FILE - In this Feb. 13, 2020 file photo, Harrison Ford attends the premiere of "The Call of the Wild" in Los Angeles. Ford was piloting a plane that wrongly crossed a runway where another plane was landing, and federal authorities are investigating, officials and a representative for the actor said Wednesday. (Photo by Richard Shotwell/Invision/AP)
FILE - In this Feb. 13, 2020 file photo, Harrison Ford attends the premiere of "The Call of the Wild" in Los Angeles. Ford was piloting a plane that wrongly crossed a runway where another plane was landing, and federal authorities are investigating, officials and a representative for the actor said Wednesday. (Photo by Richard Shotwell/Invision/AP) (Invision)

HAWTHORNE, Calif. – Harrison Ford was piloting a plane that wrongly crossed a runway where another plane was landing, and federal authorities are investigating, officials and a representative for the actor said Wednesday.

Ford was at the controls of a small plane Friday at Hawthorne Airport in the Los Angeles area when, according to a statement released by Ford's publicist, he crossed the runway after mishearing an instruction from air traffic control.

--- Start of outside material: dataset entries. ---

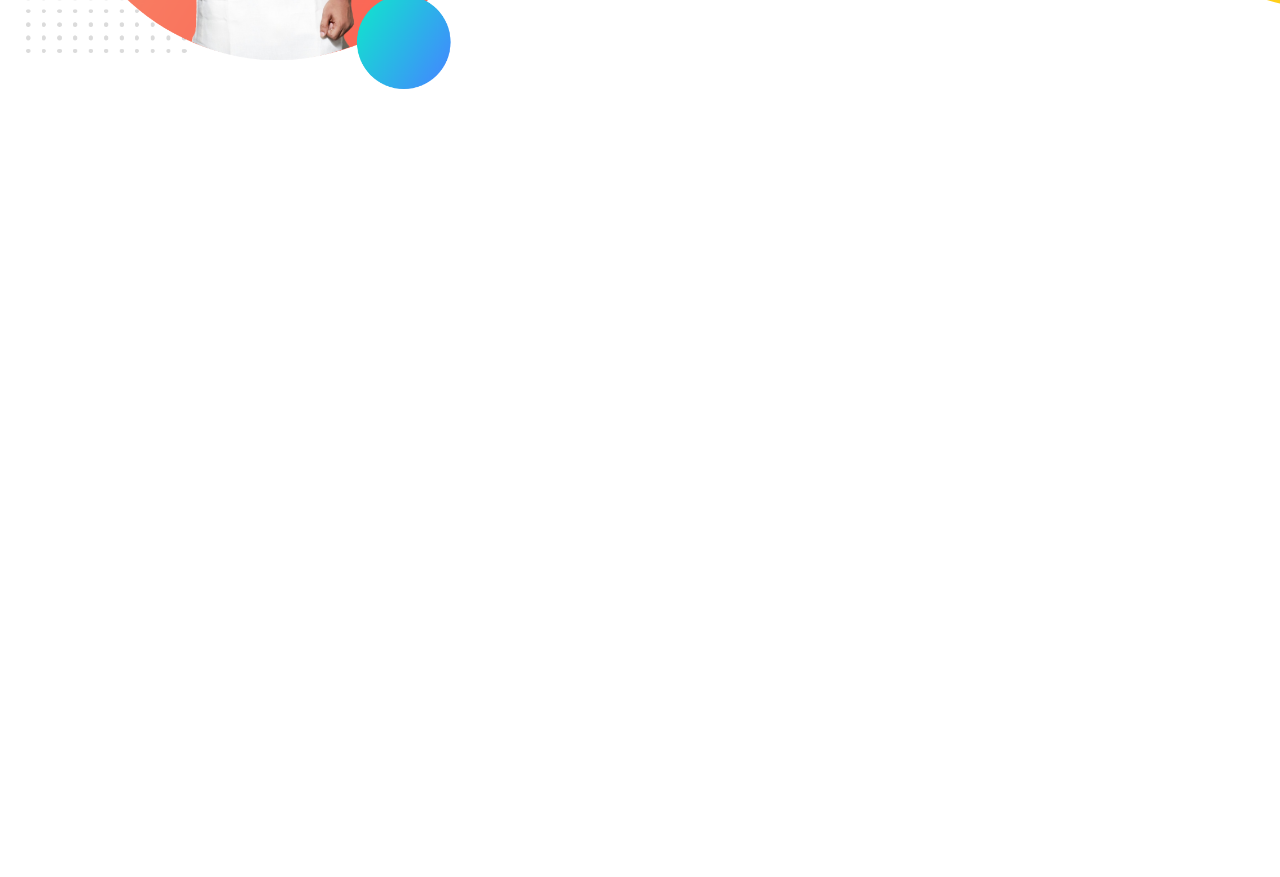
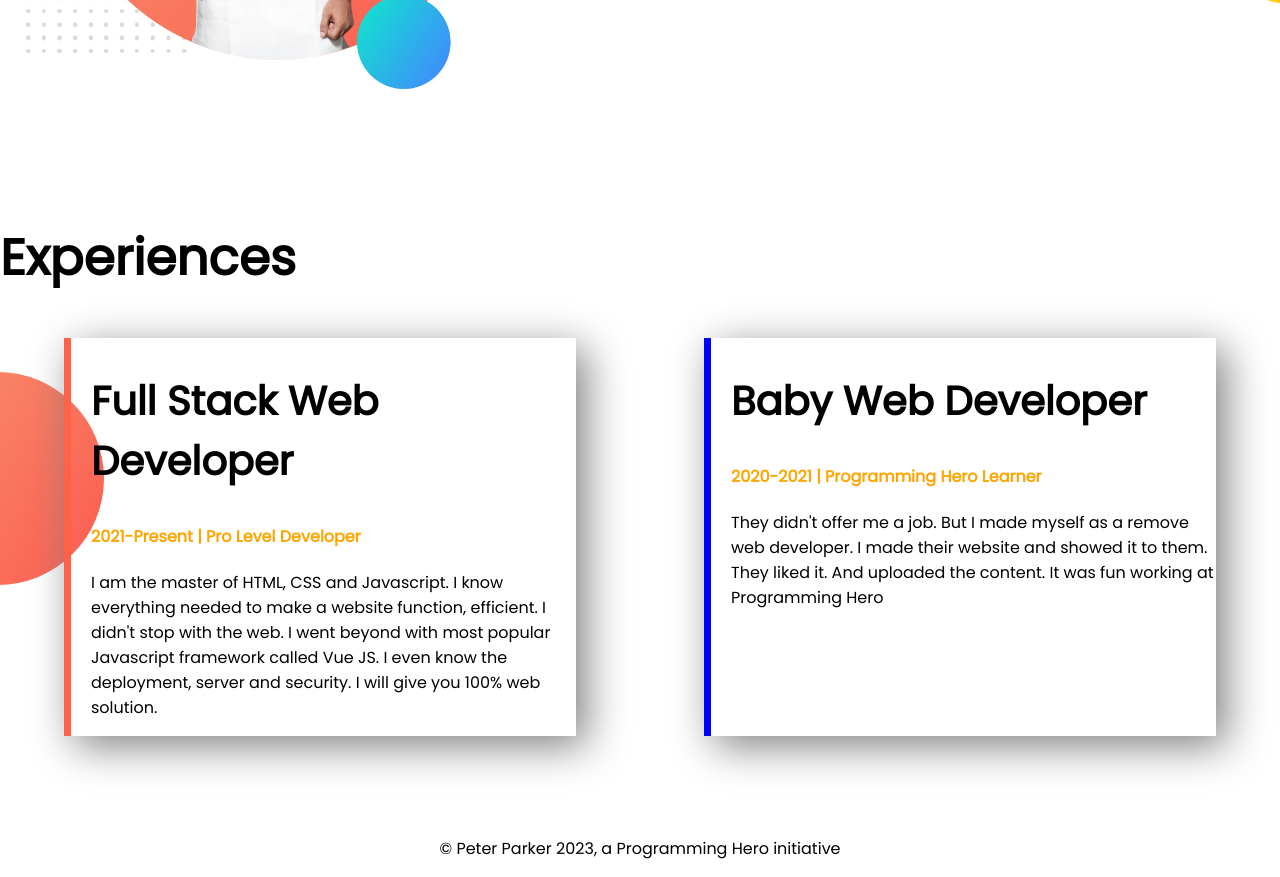
Before and after one commit to sm-nazmus-sakib/developer-portfolio, a plain HTML site: page index.html in a window 1280 px wide. Shown: the part 1019-1896 px from the top of the page. Before the commit the page ends 1240 px from the top, so only its background shows below. Drawn offline with Linux system fonts and the light colour scheme.

Commit message:
border-foter-added

```diff
--- a/index.html
+++ b/index.html
@@ -13,7 +13,7 @@
 </head>
 
 <body>
-    <section class="top-bannner">
+    <section class="top-bannner flexible-container">
         <div class="half-width">
             <h1> Welcome To </h1>
             <h1> <span class="orange-color"> Nazmus Sakib </span> World! </h1>
@@ -30,7 +30,7 @@
         </div>
     </section>
 
-    <section class="dream-big ">
+    <section class="dream-big flexible-container">
         <div class="half-width">
             <img src="images/sakib-1.png" alt="">
         </div>
@@ -43,6 +43,30 @@
         </div>
     </section>
 
+    <section class="experience-area">
+        <h1> Experiences </h1>
+        <div class="flexible-container">
+            <div id="full-stack-developer" class="experience-item">
+                <h2> Full Stack Web Developer </h2>
+                <h4 class="orange-color"> 2021-Present | Pro Level Developer </h4>
+                <p> I am the master of HTML, CSS and Javascript. I know everything needed to make a website function,
+                    efficient. I didn't stop with the web. I went beyond with most popular Javascript framework called Vue
+                    JS. I even know the deployment, server and security. I will give you 100% web solution. </p>
+            </div>
+
+            <div id="baby-web-developer" class="experience-item">
+                <h2> Baby Web Developer </h2>
+                <h4 class="orange-color"> 2020-2021 | Programming Hero Learner </h4>
+                <p> They didn't offer me a job. But I made myself as a remove web developer. I made their website and showed it to them. They liked it. And uploaded the content. It was fun working at Programming Hero </p>
+            </div>
+        </div>
+
+    </section>
+
+    <footer>
+        <p> © Peter Parker 2023, a Programming Hero initiative </p>
+    </footer>
+
 </body>
 
 </html>
--- a/style.css
+++ b/style.css
@@ -7,11 +7,15 @@ h1{
     font-size: 50px;
 }
 
+h2{
+    font-size: 40px;
+}
+
 .orange-color{
     color: orange;
 }
 
-section{
+.flexible-container{
     display: flex;
     margin-bottom: 100px;
 }
@@ -43,3 +47,33 @@ section{
     background-repeat: no-repeat;
     background-position: right;
 }
+
+
+.experience-item{
+    width: 40%;
+    margin-left: 5%;
+    margin-right: 5%;
+    padding-left: 20px;
+    box-shadow: 10px 10px 40px gray;
+    border-left: 7px solid blue;
+}
+
+.experience-area{
+    background-image: url(images/exp-bg.png);
+    background-repeat: no-repeat;
+    background-position: left;
+}
+
+#full-stack-developer{
+
+    border-left: 7px solid tomato;
+}
+
+#baby-developer{
+
+    border-left: 7px solid blue;
+}
+
+footer p{
+    text-align: center;
+}
```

“He immediately acknowledged the mistake and apologized to ATC for the error,” according to the statement from publicist Ina Treciokas. ”No one was injured and there was never any danger of a collision.”

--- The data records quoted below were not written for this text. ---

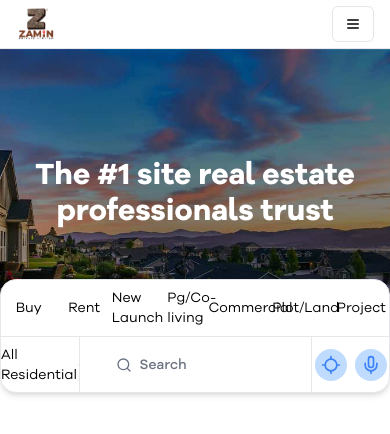
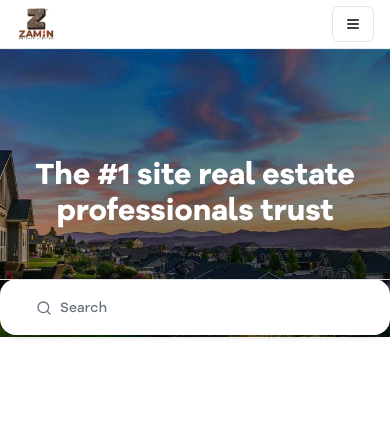
Before and after one commit to NITESH261/zaminbazzar, a Next.js app: page / in a window 390 px wide. Shown: the top 434 px of the page. Built offline with nearby package versions, Linux system fonts and the light colour scheme.

Commit message:
refactor: searchbar mobile view changed

```diff
--- a/src/components/organism/Hero.jsx
+++ b/src/components/organism/Hero.jsx
@@ -1,11 +1,8 @@
 import React from 'react';
 import Background from '../atoms/Background';
 import { ChevronDown } from 'lucide-react';
-import { Search } from 'lucide-react';
-import { Button } from '../ui/button';
 import { LocateIcon } from 'lucide-react';
 import { MicIcon } from 'lucide-react';
-import { Input } from '../ui/input';
 import SearchBar from '../molecules/SearchBar';
 
 const Hero = () => {
@@ -15,8 +12,8 @@ const Hero = () => {
                 <Background />
                 <div className="absolute flex flex-col gap-6 items-center justify-center h-full w-full bg-black/20">
                     <h1 className="font-galanoGrotesque text-white w-full max-w-3xl text-3xl md:text-4xl lg:text-5xl  break-normal text-center font-bold">The #1 site real estate professionals trust</h1>
-                    <div className="flex absolute top-[80%] shadow-md flex-col divide-y w-full max-w-4xl bg-white rounded-2xl border border-gray-200">
-                        <div className="flex w-full text-sm">
+                    <div className="flex absolute top-[80%] shadow-md flex-col divide-y w-full max-w-4xl bg-white rounded-2xl md:border md:border-gray-200">
+                        <div className="hidden md:flex w-full text-sm">
                             <ul className="grid grid-cols-7 h-14 w-full">
                                 <li className='flex w-full items-center justify-center'>
                                     Buy
@@ -41,15 +38,15 @@ const Hero = () => {
                                 </li>
                             </ul>
                         </div>
-                        <div className="grid grid-cols-5 divide-x w-full h-14">
-                            <div className="flex w-full items-center justify-center">
+                        <div className="grid grid-cols-1 md:grid-cols-5 md:divide-x w-full h-14">
+                            <div className="hidden md:flex w-full items-center justify-center">
                                 <span className='text-sm'>All Residential</span>
                                 <ChevronDown className='size-6' />
                             </div>
-                            <div className="flex w-full px-5 items-center justify-center col-span-3">
+                            <div className="flex w-full px-5 items-center justify-center md:col-span-3">
                                 <SearchBar />
                             </div>
-                            <div className="flex w-full gap-2 items-center justify-center">
+                            <div className="hidden md:flex w-full gap-2 items-center justify-center">
                                 <span className='size-8 bg-blue-200 rounded-full items-center justify-center flex'>
                                     <LocateIcon className="size-5 text-blue-500" />
                                 </span>
```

It was the latest of several similar incidents over the years for the 77-year-old actor, who collects and frequently flies planes and helicopters.

Most recently, he flew low over an airliner with 116 people aboard moments before mistakenly landing on a taxiway at another Southern California airport in 2017.

Without naming Ford, the Federal Aviation Administration said Wednesday that a two-seat Aviat Husky plane crossed the runway while another aircraft was performing a touch-and-go landing just over a half-mile away.

Ford's statement says the purpose of his flight was “to maintain currency and proficiency in the aircraft.”

In 2015, Ford was injured when he crashed his World War II-era plane on a Los Angeles golf course after engine failure. Federal investigators found that Ford was not at fault for the crash, which was entirely mechanical.